### Instructions for the task
For each line in the data that includes "docs", make a copy.

### Recorded data
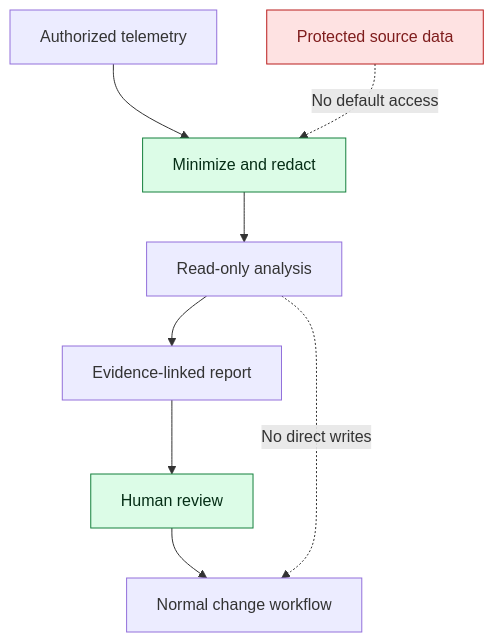
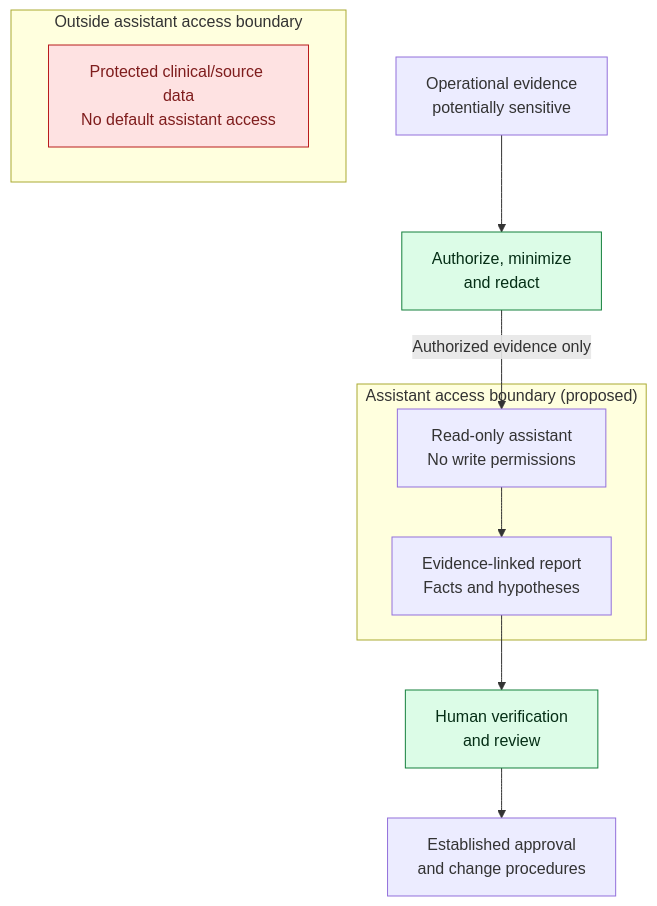
The second of 2 diagrams in README.md (CAUCOLabs/intelligent-data-pipeline-engineering), drawn with Mermaid before and after one commit. The commit also changed other lines of this file, not shown here.

Commit message:
docs: verify platform capabilities and refine architecture

````diff
--- a/README.md
+++ b/README.md
@@ -121,14 +124,19 @@
 ```mermaid
 flowchart TB
-  E["Authorized telemetry"] --> F["Minimize and redact"]
-  F --> R["Read-only analysis"]
-  R --> C["Evidence-linked report"]
-  C --> H["Human review"]
-  H --> W["Normal change workflow"]
-  B["Protected source data"] -. "No default access" .-> F
-  R -. "No direct writes" .-> W
+  subgraph X["Outside assistant access boundary"]
+    B["Protected clinical/source data<br/>No default assistant access"]
+  end
+  E["Operational evidence<br/>potentially sensitive"] --> F["Authorize, minimize<br/>and redact"]
+  subgraph A["Assistant access boundary (proposed)"]
+    R["Read-only assistant<br/>No write permissions"]
+    C["Evidence-linked report<br/>Facts and hypotheses"]
+    R --> C
+  end
+  F -->|"Authorized evidence only"| R
+  C --> H["Human verification<br/>and review"]
+  H --> W["Established approval<br/>and change procedures"]
   classDef safe fill:#dcfce7,stroke:#15803d,color:#052e16;
   classDef restricted fill:#fee2e2,stroke:#b91c1c,color:#7f1d1d;
   class F,H safe;
   class B restricted;
 ```
````
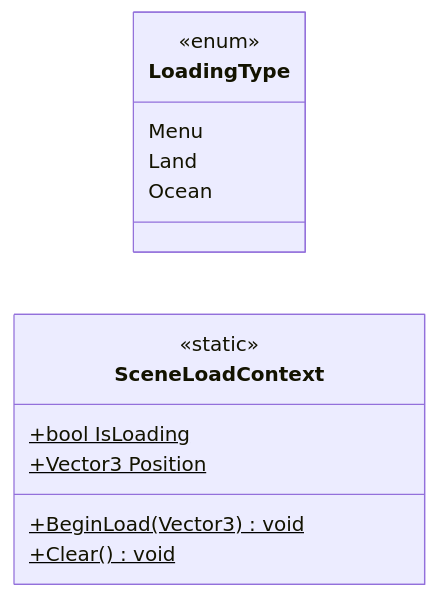
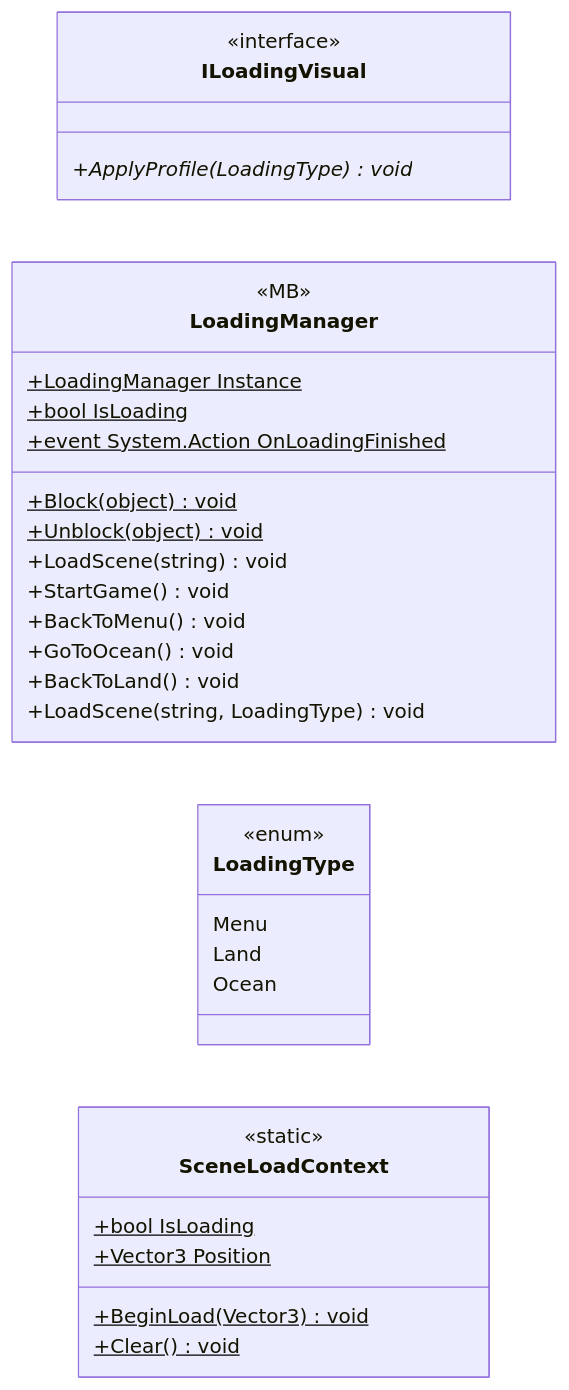
Before and after one commit to PhumipatWave/project-ocean: the diagram in docs/uml/modules/Core_Scenes.md, drawn with Mermaid. The commit also changed other lines of this file and 531 other files, not shown here.

````diff
--- a/docs/uml/modules/Core_Scenes.md
+++ b/docs/uml/modules/Core_Scenes.md
@@ -7,17 +7,35 @@
 ```mermaid
 classDiagram
   direction LR
+  class ILoadingVisual {
+    <<interface>>
+    +ApplyProfile(LoadingType)* void
+  }
+  class LoadingManager {
+    <<MB>>
+    +LoadingManager Instance$
+    +bool IsLoading$
+    +event System.Action OnLoadingFinished$
+    +Block(object)$ void
+    +Unblock(object)$ void
+    +LoadScene(string) void
+    +StartGame() void
+    +BackToMenu() void
+    +GoToOcean() void
+    +BackToLand() void
+    +LoadScene(string, LoadingType) void
+  }
   class LoadingType {
     <<enum>>
     Menu
     Land
     Ocean
   }
   class SceneLoadContext {
     <<static>>
     +bool IsLoading$
     +Vector3 Position$
     +BeginLoad(Vector3)$ void
     +Clear()$ void
   }
 ```
````
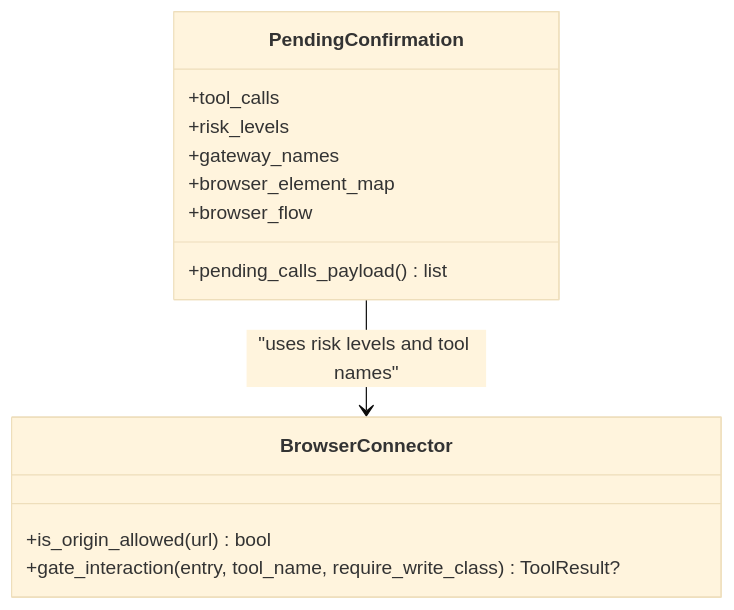
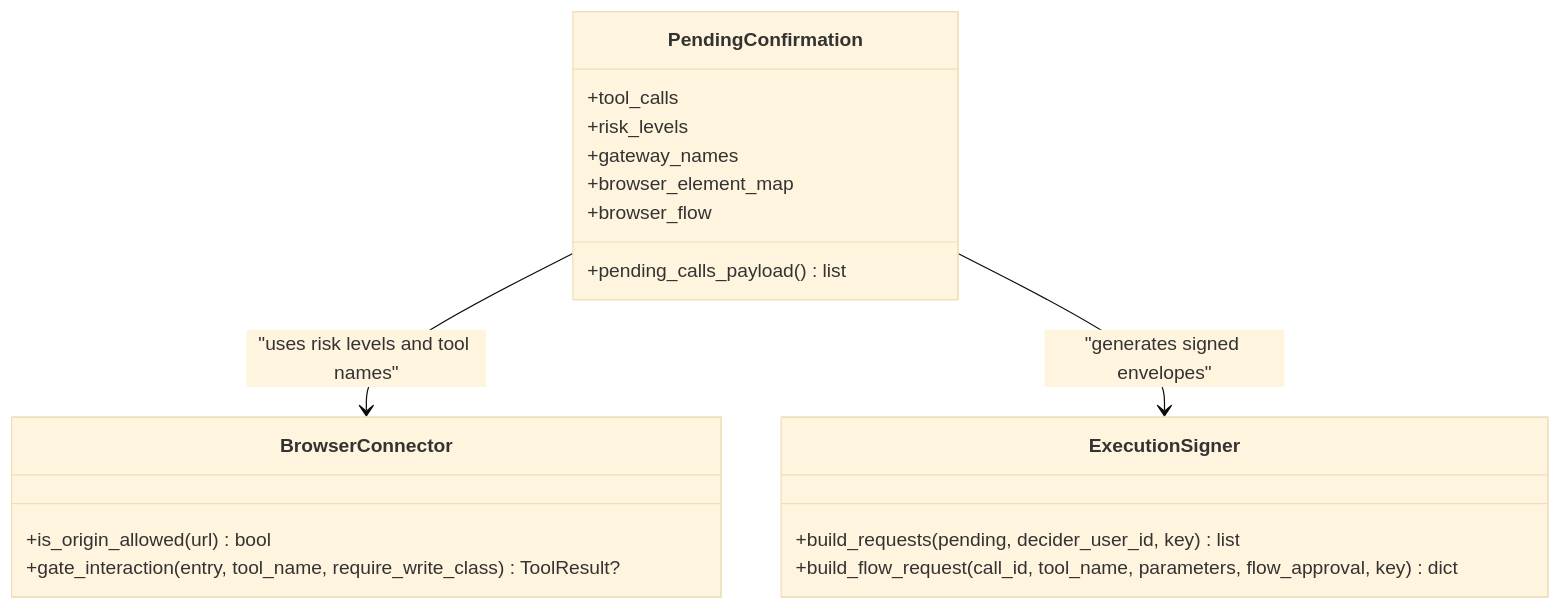
Before and after one commit to metasync/luban-aiops: the fifth of 8 diagrams in .qoder/repowiki/en/content/Architecture Documentation/SPEC-054_ Action-Level Approval and Change Request Card.md, drawn with Mermaid (base theme). The commit also changed other lines of this file and 24 other files, not shown here.

````diff
--- a/.qoder/repowiki/en/content/Architecture Documentation/SPEC-054_ Action-Level Approval and Change Request Card.md
+++ b/.qoder/repowiki/en/content/Architecture Documentation/SPEC-054_ Action-Level Approval and Change Request Card.md
@@ -168,16 +209,21 @@
 ```mermaid
 classDiagram
 class PendingConfirmation {
 +tool_calls
 +risk_levels
 +gateway_names
 +browser_element_map
 +browser_flow
 +pending_calls_payload() list
 }
 class BrowserConnector {
 +is_origin_allowed(url) bool
 +gate_interaction(entry, tool_name, require_write_class) ToolResult?
 }
+class ExecutionSigner {
++build_requests(pending, decider_user_id, key) list
++build_flow_request(call_id, tool_name, parameters, flow_approval, key) dict
+}
 PendingConfirmation --> BrowserConnector : "uses risk levels and tool names"
+PendingConfirmation --> ExecutionSigner : "generates signed envelopes"
 ```
````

### Reply
docs: verify platform capabilities and refine architecture
Before and after one commit to PhumipatWave/project-ocean: the diagram in docs/uml/modules/Core_Scenes.md, drawn with Mermaid. The commit also changed other lines of this file and 531 other files, not shown here.
--- a/docs/uml/modules/Core_Scenes.md
+++ b/docs/uml/modules/Core_Scenes.md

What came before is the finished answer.